Type the records that follow again exactly as written, but drop the pictures.

+===+

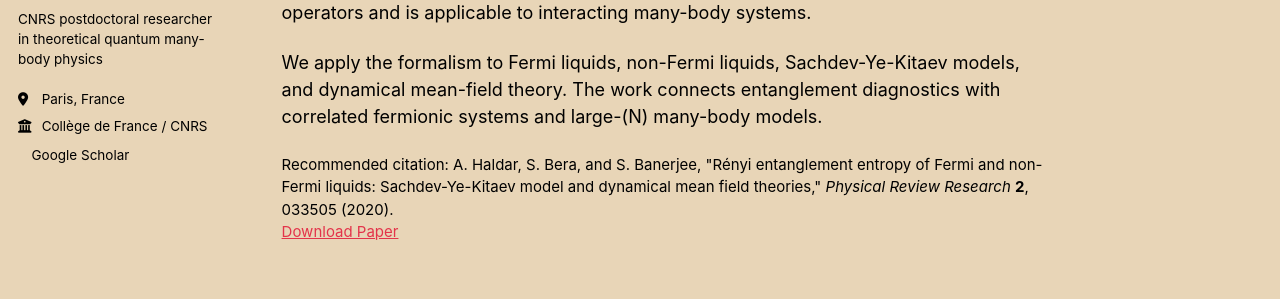
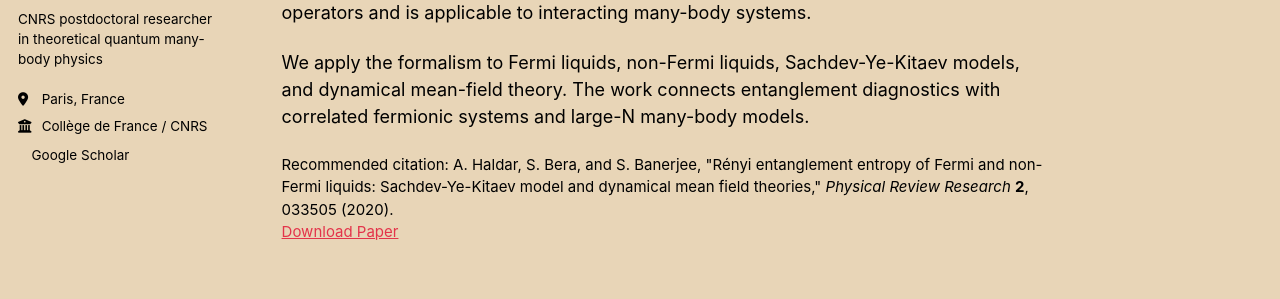
Before and after one commit to surajitbera-physics/surajitbera-physics.github.io, a Jekyll site: the page built from _publications/2020-renyi-entanglement-fermi-nonfermi-liquids.md, in a window 1280 px wide and 1046 px high. Shown: the part 307-606 px from the top of the window. Built offline with Jekyll 4.4.1, drawn with Linux system fonts in a browser that asks for light colours; a style sheet for code colours, icons or effects is not loaded.

```diff
--- a/_publications/2020-renyi-entanglement-fermi-nonfermi-liquids.md
+++ b/_publications/2020-renyi-entanglement-fermi-nonfermi-liquids.md
@@ -12,4 +12,4 @@ citation: "A. Haldar, S. Bera, and S. Banerjee, &quot;Rényi entanglement entrop
 
 In this work, we develop a path-integral method to compute Rényi entanglement entropy in fermionic field theories. The method is formulated using fermionic displacement operators and is applicable to interacting many-body systems.
 
-We apply the formalism to Fermi liquids, non-Fermi liquids, Sachdev-Ye-Kitaev models, and dynamical mean-field theory. The work connects entanglement diagnostics with correlated fermionic systems and large-\(N\) many-body models.
+We apply the formalism to Fermi liquids, non-Fermi liquids, Sachdev-Ye-Kitaev models, and dynamical mean-field theory. The work connects entanglement diagnostics with correlated fermionic systems and large-N many-body models.
```
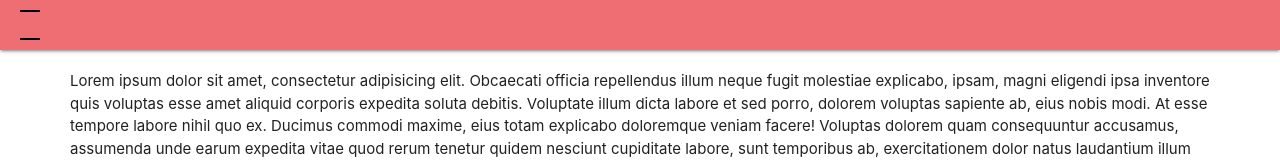
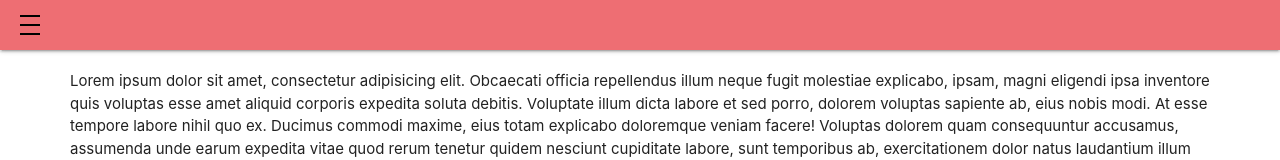
Before and after one commit to SpGray1991/burger_menu_adaptive, a React (Create React App) app: page / in a window 1280 px wide. Shown: the top 160 px of the page. Built offline with nearby package versions, Linux system fonts and the light colour scheme.

Commit message:
fix: finished btn css

```diff
--- a/src/App.module.css
+++ b/src/App.module.css
@@ -23,15 +23,24 @@ p {
 
 .burger_btn {
   width: 20px;
-  height: 30px;
+  height: 20px;
   margin-left: 20px;
   position: relative;
+  cursor: pointer;
 }
 
 .burger_btn::before {
   content: "";
   position: absolute;
   top: 0;
+  width: 20px;
+  background-color: black;
+  height: 2px;
+}
+
+.burger_btn span {
+  position: absolute;
+  top: 9px;
   width: 20px;
   background-color: black;
   height: 2px;
```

+===+

**Task output**
Before and after one commit to surajitbera-physics/surajitbera-physics.github.io, a Jekyll site: the page built from _publications/2020-renyi-entanglement-fermi-nonfermi-liquids.md, in a window 1280 px wide and 1046 px high. Shown: the part 307-606 px from the top of the window. Built offline with Jekyll 4.4.1, drawn with Linux system fonts in a browser that asks for light colours; a style sheet for code colours, icons or effects is not loaded.

```diff
--- a/_publications/2020-renyi-entanglement-fermi-nonfermi-liquids.md
+++ b/_publications/2020-renyi-entanglement-fermi-nonfermi-liquids.md
@@ -12,4 +12,4 @@ citation: "A. Haldar, S. Bera, and S. Banerjee, &quot;Rényi entanglement entrop
 
 In this work, we develop a path-integral method to compute Rényi entanglement entropy in fermionic field theories. The method is formulated using fermionic displacement operators and is applicable to interacting many-body systems.
 
-We apply the formalism to Fermi liquids, non-Fermi liquids, Sachdev-Ye-Kitaev models, and dynamical mean-field theory. The work connects entanglement diagnostics with correlated fermionic systems and large-\(N\) many-body models.
+We apply the formalism to Fermi liquids, non-Fermi liquids, Sachdev-Ye-Kitaev models, and dynamical mean-field theory. The work connects entanglement diagnostics with correlated fermionic systems and large-N many-body models.
```
Before and after one commit to SpGray1991/burger_menu_adaptive, a React (Create React App) app: page / in a window 1280 px wide. Shown: the top 160 px of the page. Built offline with nearby package versions, Linux system fonts and the light colour scheme.

Commit message:
fix: finished btn css

```diff
--- a/src/App.module.css
+++ b/src/App.module.css
@@ -23,15 +23,24 @@ p {
 
 .burger_btn {
   width: 20px;
-  height: 30px;
+  height: 20px;
   margin-left: 20px;
   position: relative;
+  cursor: pointer;
 }
 
 .burger_btn::before {
   content: "";
   position: absolute;
   top: 0;
+  width: 20px;
+  background-color: black;
+  height: 2px;
+}
+
+.burger_btn span {
+  position: absolute;
+  top: 9px;
   width: 20px;
   background-color: black;
   height: 2px;
```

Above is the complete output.